The Reign of Roses ; or, South - American Sketches.
13y E. C. Fermat. (Samuel Tinsley.)—The " Reign of Terror " in the Argentine Confederation forma the subject of this volume. The scene labours under the disadvantage of distance, considered in the sense of the fictitious interest of romance, the persons and the life described labour under those of strangeness and unattractiveness, which are unfortunately combined with a singularly common-place style, and extreme violence of opinion and sentiment on the part of the author. The history of what Mr. Fernau calls "the dreadful decade" during which" one man's despotic will "—that of Rosas—" pressed heavily on the social life of a whole nation," might no doubt furnish a plentiful crop of romantic realities to suit the purposes of writers of fiction ; but the author of this book is not calculated to reap that harvest skilfully. The stories he gives us hero are crude and extravagant. The author's style is occasionally very uncouth, AS, for instance, when the betrothed lover of a certain Dona Juanita is described as the "almost son" of the lady's lather.
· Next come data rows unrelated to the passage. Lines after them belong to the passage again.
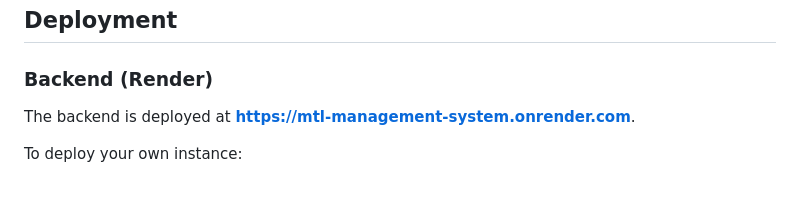
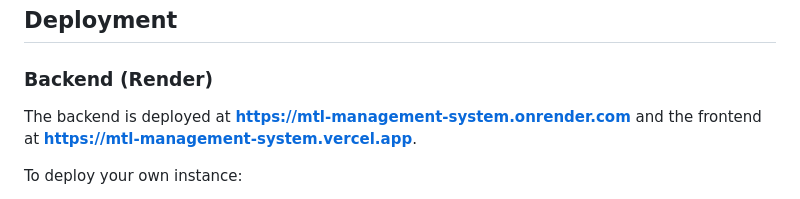
Before and after one commit to SucksToBeAnik/mtl-management-system, a Markdown page: README.md, the part around the change. Rendered like a GitHub page.

Commit message:
Update README with Vercel frontend URL

```diff
--- a/README.md
+++ b/README.md
@@ -90,7 +90,7 @@ Once the backend is running, click the **"Load Sample Data"** button on the dash
 
 ### Backend (Render)
 
-The backend is deployed at **https://mtl-management-system.onrender.com**.
+The backend is deployed at **https://mtl-management-system.onrender.com** and the frontend at **https://mtl-management-system.vercel.app**.
 
 To deploy your own instance:
 1. Fork this repo on GitHub
```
And it is said of Pedro, a gaucho, that "he thought it would be curiously pleasant to die for those whom he bad protected."